MATERIAL FOR THIS TASK:
=== Begin Enclosure ===
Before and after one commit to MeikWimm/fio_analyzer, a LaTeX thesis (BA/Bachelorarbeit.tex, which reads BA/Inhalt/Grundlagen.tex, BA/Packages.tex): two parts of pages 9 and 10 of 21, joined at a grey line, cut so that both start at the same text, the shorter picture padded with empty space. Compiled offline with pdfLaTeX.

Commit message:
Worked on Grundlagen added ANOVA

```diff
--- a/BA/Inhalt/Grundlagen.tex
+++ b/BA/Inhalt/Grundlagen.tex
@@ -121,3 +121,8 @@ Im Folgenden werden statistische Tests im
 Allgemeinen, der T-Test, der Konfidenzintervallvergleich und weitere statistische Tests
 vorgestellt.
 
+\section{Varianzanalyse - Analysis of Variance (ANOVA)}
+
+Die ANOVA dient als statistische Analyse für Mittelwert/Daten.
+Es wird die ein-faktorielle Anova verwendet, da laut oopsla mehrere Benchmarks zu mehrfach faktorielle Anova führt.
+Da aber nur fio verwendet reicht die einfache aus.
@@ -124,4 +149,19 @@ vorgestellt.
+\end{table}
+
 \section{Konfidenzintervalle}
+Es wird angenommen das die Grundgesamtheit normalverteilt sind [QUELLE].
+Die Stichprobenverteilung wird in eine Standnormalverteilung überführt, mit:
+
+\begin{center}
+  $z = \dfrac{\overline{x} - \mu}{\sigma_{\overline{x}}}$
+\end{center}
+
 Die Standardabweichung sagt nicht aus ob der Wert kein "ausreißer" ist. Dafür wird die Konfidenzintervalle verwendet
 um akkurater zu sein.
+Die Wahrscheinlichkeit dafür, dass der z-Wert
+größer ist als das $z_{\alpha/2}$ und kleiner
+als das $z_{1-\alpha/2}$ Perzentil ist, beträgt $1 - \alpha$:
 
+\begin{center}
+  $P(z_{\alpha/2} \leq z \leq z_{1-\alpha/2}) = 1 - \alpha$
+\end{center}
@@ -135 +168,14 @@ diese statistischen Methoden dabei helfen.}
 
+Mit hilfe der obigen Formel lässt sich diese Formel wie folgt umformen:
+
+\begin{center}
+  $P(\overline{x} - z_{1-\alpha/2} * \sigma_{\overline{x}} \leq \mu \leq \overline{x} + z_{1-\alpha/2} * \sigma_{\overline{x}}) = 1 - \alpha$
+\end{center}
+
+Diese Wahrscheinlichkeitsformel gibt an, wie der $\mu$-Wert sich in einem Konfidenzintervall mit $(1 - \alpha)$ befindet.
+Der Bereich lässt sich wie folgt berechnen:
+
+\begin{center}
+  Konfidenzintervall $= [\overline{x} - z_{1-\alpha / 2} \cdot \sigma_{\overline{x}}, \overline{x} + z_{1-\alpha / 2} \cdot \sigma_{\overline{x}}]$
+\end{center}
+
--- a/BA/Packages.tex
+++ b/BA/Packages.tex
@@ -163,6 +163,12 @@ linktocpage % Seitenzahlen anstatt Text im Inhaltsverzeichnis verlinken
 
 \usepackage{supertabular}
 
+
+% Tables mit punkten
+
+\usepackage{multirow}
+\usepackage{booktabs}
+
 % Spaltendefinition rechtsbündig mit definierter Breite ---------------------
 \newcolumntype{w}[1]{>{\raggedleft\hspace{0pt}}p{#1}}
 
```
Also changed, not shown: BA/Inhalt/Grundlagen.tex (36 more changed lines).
=== End Enclosure ===
TASK INSTRUCTIONS:
Return all the lines shown above, precisely as they stand.

ANSWER TO THIS PROBLEM:
Before and after one commit to MeikWimm/fio_analyzer, a LaTeX thesis (BA/Bachelorarbeit.tex, which reads BA/Inhalt/Grundlagen.tex, BA/Packages.tex): two parts of pages 9 and 10 of 21, joined at a grey line, cut so that both start at the same text, the shorter picture padded with empty space. Compiled offline with pdfLaTeX.

Commit message:
Worked on Grundlagen added ANOVA

```diff
--- a/BA/Inhalt/Grundlagen.tex
+++ b/BA/Inhalt/Grundlagen.tex
@@ -121,3 +121,8 @@ Im Folgenden werden statistische Tests im
 Allgemeinen, der T-Test, der Konfidenzintervallvergleich und weitere statistische Tests
 vorgestellt.
 
+\section{Varianzanalyse - Analysis of Variance (ANOVA)}
+
+Die ANOVA dient als statistische Analyse für Mittelwert/Daten.
+Es wird die ein-faktorielle Anova verwendet, da laut oopsla mehrere Benchmarks zu mehrfach faktorielle Anova führt.
+Da aber nur fio verwendet reicht die einfache aus.
@@ -124,4 +149,19 @@ vorgestellt.
+\end{table}
+
 \section{Konfidenzintervalle}
+Es wird angenommen das die Grundgesamtheit normalverteilt sind [QUELLE].
+Die Stichprobenverteilung wird in eine Standnormalverteilung überführt, mit:
+
+\begin{center}
+  $z = \dfrac{\overline{x} - \mu}{\sigma_{\overline{x}}}$
+\end{center}
+
 Die Standardabweichung sagt nicht aus ob der Wert kein "ausreißer" ist. Dafür wird die Konfidenzintervalle verwendet
 um akkurater zu sein.
+Die Wahrscheinlichkeit dafür, dass der z-Wert
+größer ist als das $z_{\alpha/2}$ und kleiner
+als das $z_{1-\alpha/2}$ Perzentil ist, beträgt $1 - \alpha$:
 
+\begin{center}
+  $P(z_{\alpha/2} \leq z \leq z_{1-\alpha/2}) = 1 - \alpha$
+\end{center}
@@ -135 +168,14 @@ diese statistischen Methoden dabei helfen.}
 
+Mit hilfe der obigen Formel lässt sich diese Formel wie folgt umformen:
+
+\begin{center}
+  $P(\overline{x} - z_{1-\alpha/2} * \sigma_{\overline{x}} \leq \mu \leq \overline{x} + z_{1-\alpha/2} * \sigma_{\overline{x}}) = 1 - \alpha$
+\end{center}
+
+Diese Wahrscheinlichkeitsformel gibt an, wie der $\mu$-Wert sich in einem Konfidenzintervall mit $(1 - \alpha)$ befindet.
+Der Bereich lässt sich wie folgt berechnen:
+
+\begin{center}
+  Konfidenzintervall $= [\overline{x} - z_{1-\alpha / 2} \cdot \sigma_{\overline{x}}, \overline{x} + z_{1-\alpha / 2} \cdot \sigma_{\overline{x}}]$
+\end{center}
+
--- a/BA/Packages.tex
+++ b/BA/Packages.tex
@@ -163,6 +163,12 @@ linktocpage % Seitenzahlen anstatt Text im Inhaltsverzeichnis verlinken
 
 \usepackage{supertabular}
 
+
+% Tables mit punkten
+
+\usepackage{multirow}
+\usepackage{booktabs}
+
 % Spaltendefinition rechtsbündig mit definierter Breite ---------------------
 \newcolumntype{w}[1]{>{\raggedleft\hspace{0pt}}p{#1}}
 
```
Also changed, not shown: BA/Inhalt/Grundlagen.tex (36 more changed lines).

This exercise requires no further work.